From the first day of your period, considered day one of your cycle
Your hormone levels are at their lowest, triggering an inflammatory response. Your white cell count is also lower, increasing risk of illness. Boost iron levels with iron-rich foods like leafy green veg, beef, and beans. Include anti-inflammatory foods such as vegetables, nuts, seeds and salmon. Foods rich in omega-3s can also help alleviate symptoms – flaxseeds and chiaseeds, oily fish, walnuts. Your body is mainly using carbs for fuel, so up your carb intake before your longer runs.
The Follicular phase begins after your period ends. Oestrogen levels start to increase in preparation for releasing an egg (ovulation). Ovulation occurs right at the end of this phase.
Your oestrogen levels rise but your progesterone is very low. You will probably find that your energy levels rise, so you can train harder but this needs to be supported by your diet. Include sources of collagen to aid soft-tissue recovery – kiwi fruit, berries, almonds and avocados. Add foods rich in vitamin C to help with muscle, tendon and ligament recovery. Consume protein after intensive sessions: eggs, cottage cheese, peanut butter or lean chicken.
The luteal phase is often called the "high hormone phase", as there is lots of progesterone and oestrogen circulating around your body.
Hormone levels rise. You may feel less 'strong' and have an increased heart rate and appetite. For moderate exercise your body is using fats as its main fuel source, so increase your intake of healthy fats such as oily fish, unsalted nuts, seeds and avocados. If your run is over an hour, consider mid run carbs. Muscle breakdown may increase, so aid recovery with a protein-rich snack within 30 minutes of your run. Blood sugar levels may unstable, so reduce dips by including protein with every meal.
The premenstrual phase, which happens just before you start your period.
Hormones decline sharply, with the inflammatory response causing PMS (pre-menstrual syndrome) symptoms. Near the end of this phase, your body switches from fats to carbs for fuel, so up your carbs. Counter cravings with protein-rich foods and slow-release carbs. Fruit, veg, eggs, nuts and other foods high in anti-inflammatories can help reduce symptoms.

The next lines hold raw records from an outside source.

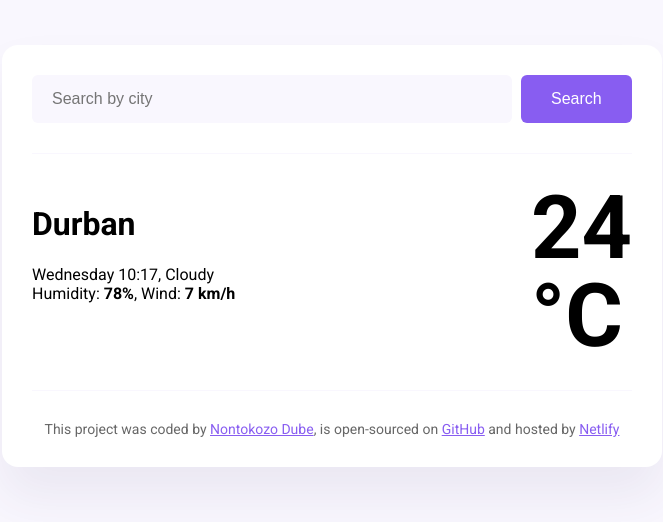
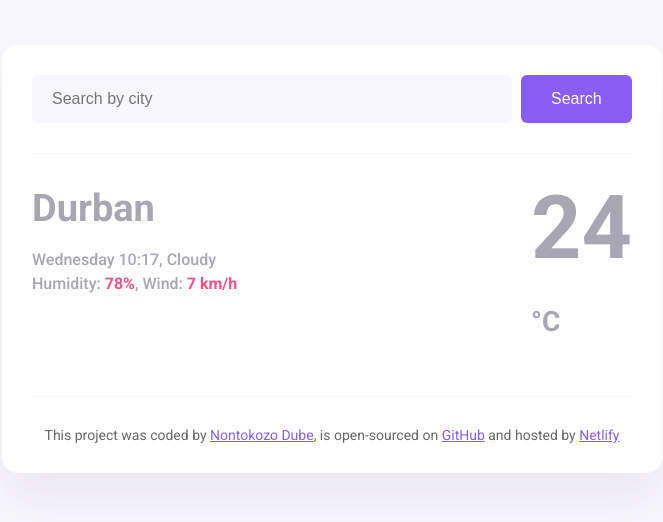
Before and after one commit to Nontokozo22/Weather-update, a plain HTML site: page index.html in a window 1280 px wide. Shown: the whole page, without its empty margins (308-971 px from the left). Drawn offline with nearby package versions, Linux system fonts and the light colour scheme.

Commit message:
Update html and css

```diff
--- a/index.html
+++ b/index.html
@@ -32,7 +32,7 @@
       <main>
         <div class="weather-app-data">
           <div>
-            <h1 id="city">Durban</h1>
+            <h1 id="city" class="city">Durban</h1>
             <p class="weather-date-and-details">
               <span id="time"> Wednesday 10:17</span>,
               <span id="weather-condition"> Cloudy</span>
--- a/src/style.css
+++ b/src/style.css
@@ -49,20 +49,20 @@ body {
     justify-content: space-between;
   }
 
-  .weather-app-city {
+  .city {
     margin: 0;
     font-size: 38px;
     line-height: 48px;
   }
 
-  .weather-app-details {
+  .weather-app-data {
     font-size: 16px;
     color: rgba(39, 33, 66, 0.4);
     line-height: 24px;
     font-weight: 500;
   }
 
-  .weather-app-details strong {
+  .weather-date-and-details strong {
     color: #f65282;
   }
 
@@ -81,7 +81,7 @@ body {
     font-weight: bold;
   }
 
-  .weatehr-app-unit {
+  .weather-app-unit {
     margin-top: 6px;
     font-size: 28px;
   }
```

Avoid foods high in saturated fats, as these may worsen symptoms. Not sleeping? Try foods rich in melatonin, eg bananas and oats.
You Might Also Like